Items from a dataset:
══════

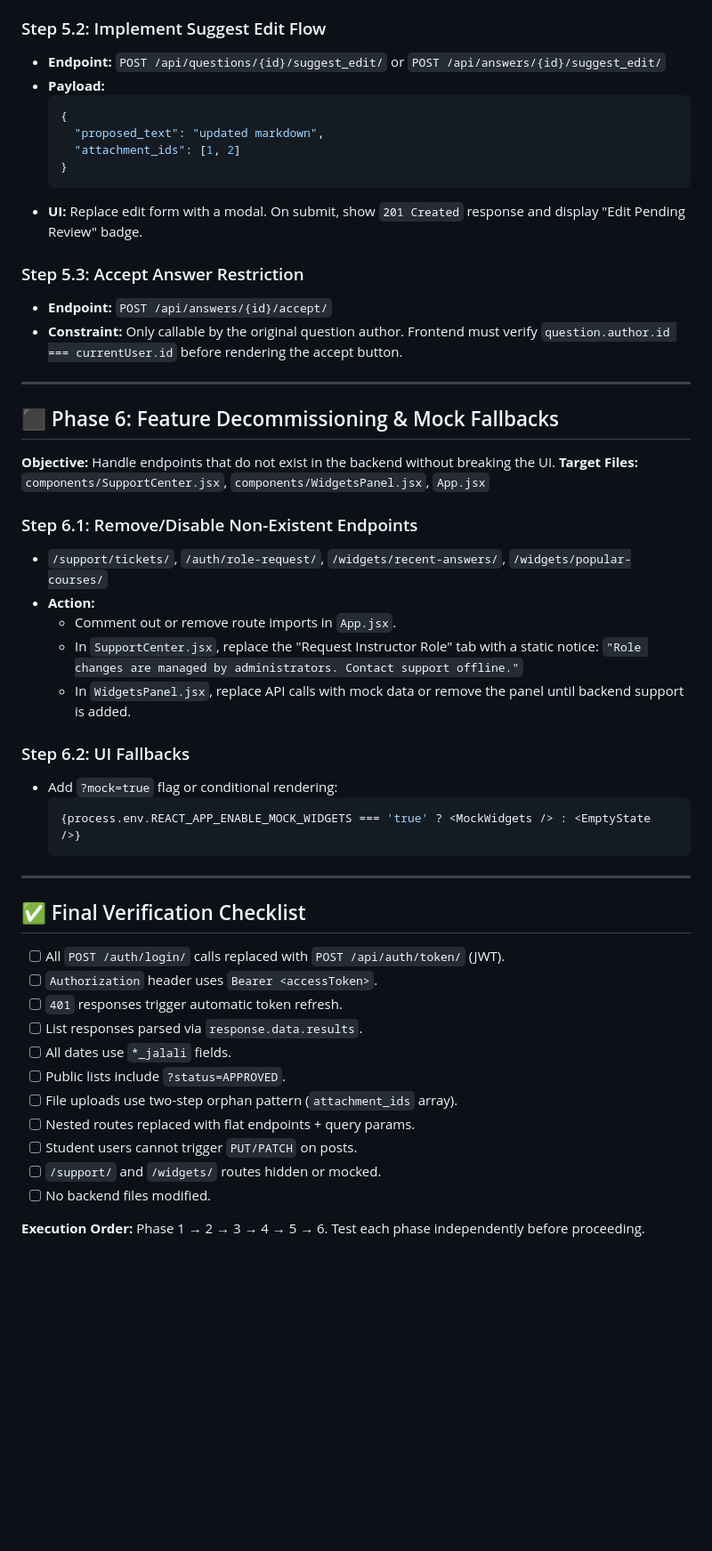
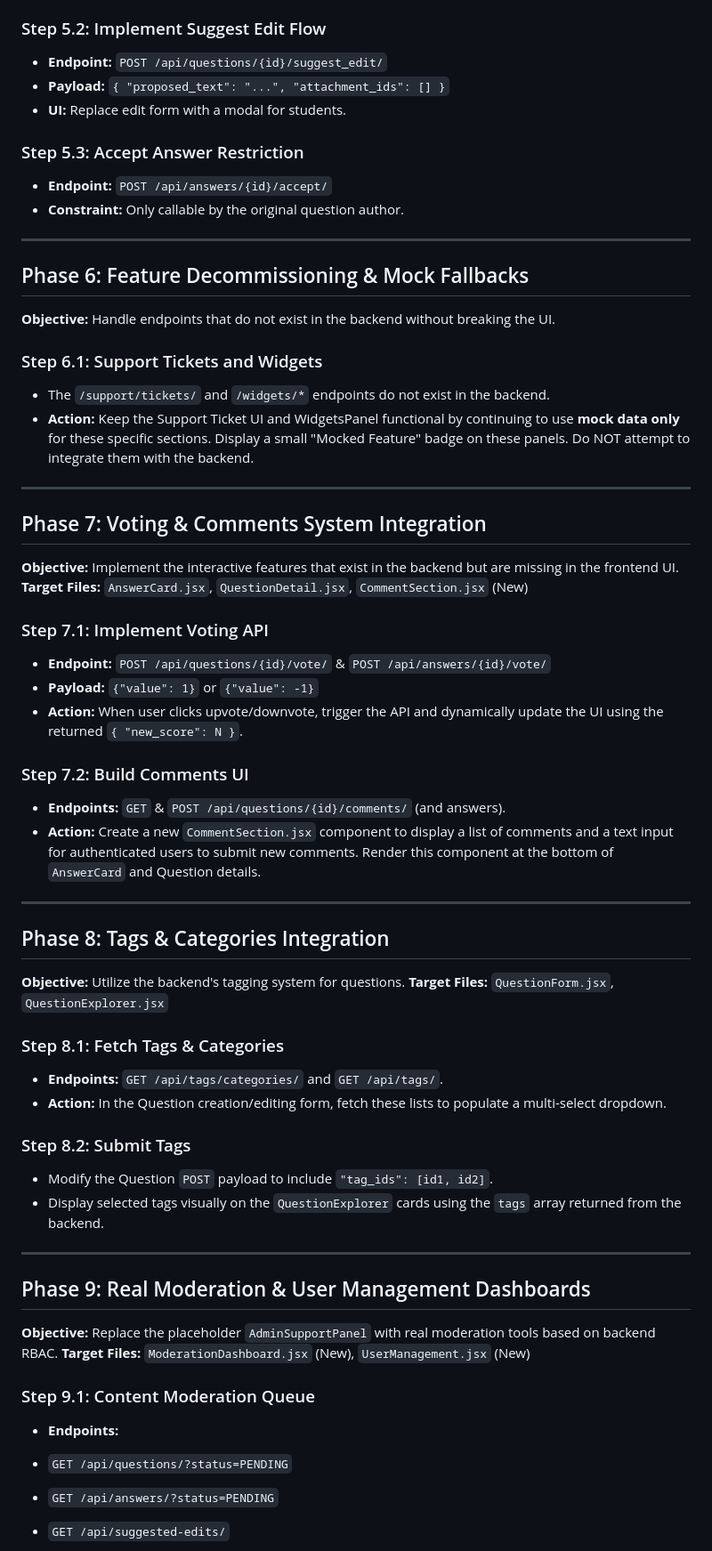
Before and after one commit to MAH-MSH-Products/UniQAKNTU, a Markdown page: FIXING_TODO.md, the part around one of its changes. Shown at 89% size. Rendered like a GitHub page; blank space fills up the shorter version.

Commit message:
docs: update FIXING_TODO.md for clarity and formatting improvements

````diff
--- a/FIXING_TODO.md
+++ b/FIXING_TODO.md
@@ -165,51 +128,73 @@ This document provides a phased, file-by-file migration plan to align the React
 
 ### Step 5.2: Implement Suggest Edit Flow
-- **Endpoint:** `POST /api/questions/{id}/suggest_edit/` or `POST /api/answers/{id}/suggest_edit/`
-- **Payload:**
-  ```json
-  {
-    "proposed_text": "updated markdown",
-    "attachment_ids": [1, 2]
-  }
-  ```
-- **UI:** Replace edit form with a modal. On submit, show `201 Created` response and display "Edit Pending Review" badge.
+
+* **Endpoint:** `POST /api/questions/{id}/suggest_edit/`
+* **Payload:** `{ "proposed_text": "...", "attachment_ids": [] }`
+* **UI:** Replace edit form with a modal for students.
 
 ### Step 5.3: Accept Answer Restriction
-- **Endpoint:** `POST /api/answers/{id}/accept/`
-- **Constraint:** Only callable by the original question author. Frontend must verify `question.author.id === currentUser.id` before rendering the accept button.
+
+* **Endpoint:** `POST /api/answers/{id}/accept/`
+* **Constraint:** Only callable by the original question author.
 
 ---
 
-## ⬛ Phase 6: Feature Decommissioning & Mock Fallbacks
+## Phase 6: Feature Decommissioning & Mock Fallbacks
+
 **Objective:** Handle endpoints that do not exist in the backend without breaking the UI.
-**Target Files:** `components/SupportCenter.jsx`, `components/WidgetsPanel.jsx`, `App.jsx`
 
-### Step 6.1: Remove/Disable Non-Existent Endpoints
-- `/support/tickets/`, `/auth/role-request/`, `/widgets/recent-answers/`, `/widgets/popular-courses/`
-- **Action:**
-  - Comment out or remove route imports in `App.jsx`.
-  - In `SupportCenter.jsx`, replace the "Request Instructor Role" tab with a static notice: `"Role changes are managed by administrators. Contact support offline."`
-  - In `WidgetsPanel.jsx`, replace API calls with mock data or remove the panel until backend support is added.
+### Step 6.1: Support Tickets and Widgets
 
-### Step 6.2: UI Fallbacks
-- Add `?mock=true` flag or conditional rendering:
-  ```jsx
-  {process.env.REACT_APP_ENABLE_MOCK_WIDGETS === 'true' ? <MockWidgets /> : <EmptyState />}
-  ```
+* The `/support/tickets/` and `/widgets/*` endpoints do not exist in the backend.
+* **Action:** Keep the Support Ticket UI and WidgetsPanel functional by continuing to use **mock data only** for these specific sections. Display a small "Mocked Feature" badge on these panels. Do NOT attempt to integrate them with the backend.
 
 ---
 
-## ✅ Final Verification Checklist
-- [ ] All `POST /auth/login/` calls replaced with `POST /api/auth/token/` (JWT).
-- [ ] `Authorization` header uses `Bearer <accessToken>`.
-- [ ] `401` responses trigger automatic token refresh.
-- [ ] List responses parsed via `response.data.results`.
-- [ ] All dates use `*_jalali` fields.
-- [ ] Public lists include `?status=APPROVED`.
-- [ ] File uploads use two-step orphan pattern (`attachment_ids` array).
-- [ ] Nested routes replaced with flat endpoints + query params.
-- [ ] Student users cannot trigger `PUT/PATCH` on posts.
-- [ ] `/support/` and `/widgets/` routes hidden or mocked.
-- [ ] No backend files modified.
+## Phase 7: Voting & Comments System Integration
 
-**Execution Order:** Phase 1 → 2 → 3 → 4 → 5 → 6. Test each phase independently before proceeding.
+**Objective:** Implement the interactive features that exist in the backend but are missing in the frontend UI.
+**Target Files:** `AnswerCard.jsx`, `QuestionDetail.jsx`, `CommentSection.jsx` (New)
+
+### Step 7.1: Implement Voting API
+
+* **Endpoint:** `POST /api/questions/{id}/vote/` & `POST /api/answers/{id}/vote/`
+* **Payload:** `{"value": 1}` or `{"value": -1}`
+* **Action:** When user clicks upvote/downvote, trigger the API and dynamically update the UI using the returned `{ "new_score": N }`.
+
+### Step 7.2: Build Comments UI
+
+* **Endpoints:** `GET` & `POST /api/questions/{id}/comments/` (and answers).
+* **Action:** Create a new `CommentSection.jsx` component to display a list of comments and a text input for authenticated users to submit new comments. Render this component at the bottom of `AnswerCard` and Question details.
+
+---
+
+## Phase 8: Tags & Categories Integration
+
+**Objective:** Utilize the backend's tagging system for questions.
+**Target Files:** `QuestionForm.jsx`, `QuestionExplorer.jsx`
+
+### Step 8.1: Fetch Tags & Categories
+
+* **Endpoints:** `GET /api/tags/categories/` and `GET /api/tags/`.
+* **Action:** In the Question creation/editing form, fetch these lists to populate a multi-select dropdown.
+
+### Step 8.2: Submit Tags
+
+* Modify the Question `POST` payload to include `"tag_ids": [id1, id2]`.
+* Display selected tags visually on the `QuestionExplorer` cards using the `tags` array returned from the backend.
+
+---
+
+## Phase 9: Real Moderation & User Management Dashboards
+
+**Objective:** Replace the placeholder `AdminSupportPanel` with real moderation tools based on backend RBAC.
+**Target Files:** `ModerationDashboard.jsx` (New), `UserManagement.jsx` (New)
+
+### Step 9.1: Content Moderation Queue
+
+* **Endpoints:**
+* `GET /api/questions/?status=PENDING`
+* `GET /api/answers/?status=PENDING`
+* `GET /api/suggested-edits/`
+
+
````
Also changed, not shown: other parts of FIXING_TODO.md (+88 -107 lines).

══════

→ **The problem**: Please return all of the entries word for word, excluding the pictures.

→ **Result of this task**:
Before and after one commit to MAH-MSH-Products/UniQAKNTU, a Markdown page: FIXING_TODO.md, the part around one of its changes. Shown at 89% size. Rendered like a GitHub page; blank space fills up the shorter version.

Commit message:
docs: update FIXING_TODO.md for clarity and formatting improvements

````diff
--- a/FIXING_TODO.md
+++ b/FIXING_TODO.md
@@ -165,51 +128,73 @@ This document provides a phased, file-by-file migration plan to align the React
 
 ### Step 5.2: Implement Suggest Edit Flow
-- **Endpoint:** `POST /api/questions/{id}/suggest_edit/` or `POST /api/answers/{id}/suggest_edit/`
-- **Payload:**
-  ```json
-  {
-    "proposed_text": "updated markdown",
-    "attachment_ids": [1, 2]
-  }
-  ```
-- **UI:** Replace edit form with a modal. On submit, show `201 Created` response and display "Edit Pending Review" badge.
+
+* **Endpoint:** `POST /api/questions/{id}/suggest_edit/`
+* **Payload:** `{ "proposed_text": "...", "attachment_ids": [] }`
+* **UI:** Replace edit form with a modal for students.
 
 ### Step 5.3: Accept Answer Restriction
-- **Endpoint:** `POST /api/answers/{id}/accept/`
-- **Constraint:** Only callable by the original question author. Frontend must verify `question.author.id === currentUser.id` before rendering the accept button.
+
+* **Endpoint:** `POST /api/answers/{id}/accept/`
+* **Constraint:** Only callable by the original question author.
 
 ---
 
-## ⬛ Phase 6: Feature Decommissioning & Mock Fallbacks
+## Phase 6: Feature Decommissioning & Mock Fallbacks
+
 **Objective:** Handle endpoints that do not exist in the backend without breaking the UI.
-**Target Files:** `components/SupportCenter.jsx`, `components/WidgetsPanel.jsx`, `App.jsx`
 
-### Step 6.1: Remove/Disable Non-Existent Endpoints
-- `/support/tickets/`, `/auth/role-request/`, `/widgets/recent-answers/`, `/widgets/popular-courses/`
-- **Action:**
-  - Comment out or remove route imports in `App.jsx`.
-  - In `SupportCenter.jsx`, replace the "Request Instructor Role" tab with a static notice: `"Role changes are managed by administrators. Contact support offline."`
-  - In `WidgetsPanel.jsx`, replace API calls with mock data or remove the panel until backend support is added.
+### Step 6.1: Support Tickets and Widgets
 
-### Step 6.2: UI Fallbacks
-- Add `?mock=true` flag or conditional rendering:
-  ```jsx
-  {process.env.REACT_APP_ENABLE_MOCK_WIDGETS === 'true' ? <MockWidgets /> : <EmptyState />}
-  ```
+* The `/support/tickets/` and `/widgets/*` endpoints do not exist in the backend.
+* **Action:** Keep the Support Ticket UI and WidgetsPanel functional by continuing to use **mock data only** for these specific sections. Display a small "Mocked Feature" badge on these panels. Do NOT attempt to integrate them with the backend.
 
 ---
 
-## ✅ Final Verification Checklist
-- [ ] All `POST /auth/login/` calls replaced with `POST /api/auth/token/` (JWT).
-- [ ] `Authorization` header uses `Bearer <accessToken>`.
-- [ ] `401` responses trigger automatic token refresh.
-- [ ] List responses parsed via `response.data.results`.
-- [ ] All dates use `*_jalali` fields.
-- [ ] Public lists include `?status=APPROVED`.
-- [ ] File uploads use two-step orphan pattern (`attachment_ids` array).
-- [ ] Nested routes replaced with flat endpoints + query params.
-- [ ] Student users cannot trigger `PUT/PATCH` on posts.
-- [ ] `/support/` and `/widgets/` routes hidden or mocked.
-- [ ] No backend files modified.
+## Phase 7: Voting & Comments System Integration
 
-**Execution Order:** Phase 1 → 2 → 3 → 4 → 5 → 6. Test each phase independently before proceeding.
+**Objective:** Implement the interactive features that exist in the backend but are missing in the frontend UI.
+**Target Files:** `AnswerCard.jsx`, `QuestionDetail.jsx`, `CommentSection.jsx` (New)
+
+### Step 7.1: Implement Voting API
+
+* **Endpoint:** `POST /api/questions/{id}/vote/` & `POST /api/answers/{id}/vote/`
+* **Payload:** `{"value": 1}` or `{"value": -1}`
+* **Action:** When user clicks upvote/downvote, trigger the API and dynamically update the UI using the returned `{ "new_score": N }`.
+
+### Step 7.2: Build Comments UI
+
+* **Endpoints:** `GET` & `POST /api/questions/{id}/comments/` (and answers).
+* **Action:** Create a new `CommentSection.jsx` component to display a list of comments and a text input for authenticated users to submit new comments. Render this component at the bottom of `AnswerCard` and Question details.
+
+---
+
+## Phase 8: Tags & Categories Integration
+
+**Objective:** Utilize the backend's tagging system for questions.
+**Target Files:** `QuestionForm.jsx`, `QuestionExplorer.jsx`
+
+### Step 8.1: Fetch Tags & Categories
+
+* **Endpoints:** `GET /api/tags/categories/` and `GET /api/tags/`.
+* **Action:** In the Question creation/editing form, fetch these lists to populate a multi-select dropdown.
+
+### Step 8.2: Submit Tags
+
+* Modify the Question `POST` payload to include `"tag_ids": [id1, id2]`.
+* Display selected tags visually on the `QuestionExplorer` cards using the `tags` array returned from the backend.
+
+---
+
+## Phase 9: Real Moderation & User Management Dashboards
+
+**Objective:** Replace the placeholder `AdminSupportPanel` with real moderation tools based on backend RBAC.
+**Target Files:** `ModerationDashboard.jsx` (New), `UserManagement.jsx` (New)
+
+### Step 9.1: Content Moderation Queue
+
+* **Endpoints:**
+* `GET /api/questions/?status=PENDING`
+* `GET /api/answers/?status=PENDING`
+* `GET /api/suggested-edits/`
+
+
````
Also changed, not shown: other parts of FIXING_TODO.md (+88 -107 lines).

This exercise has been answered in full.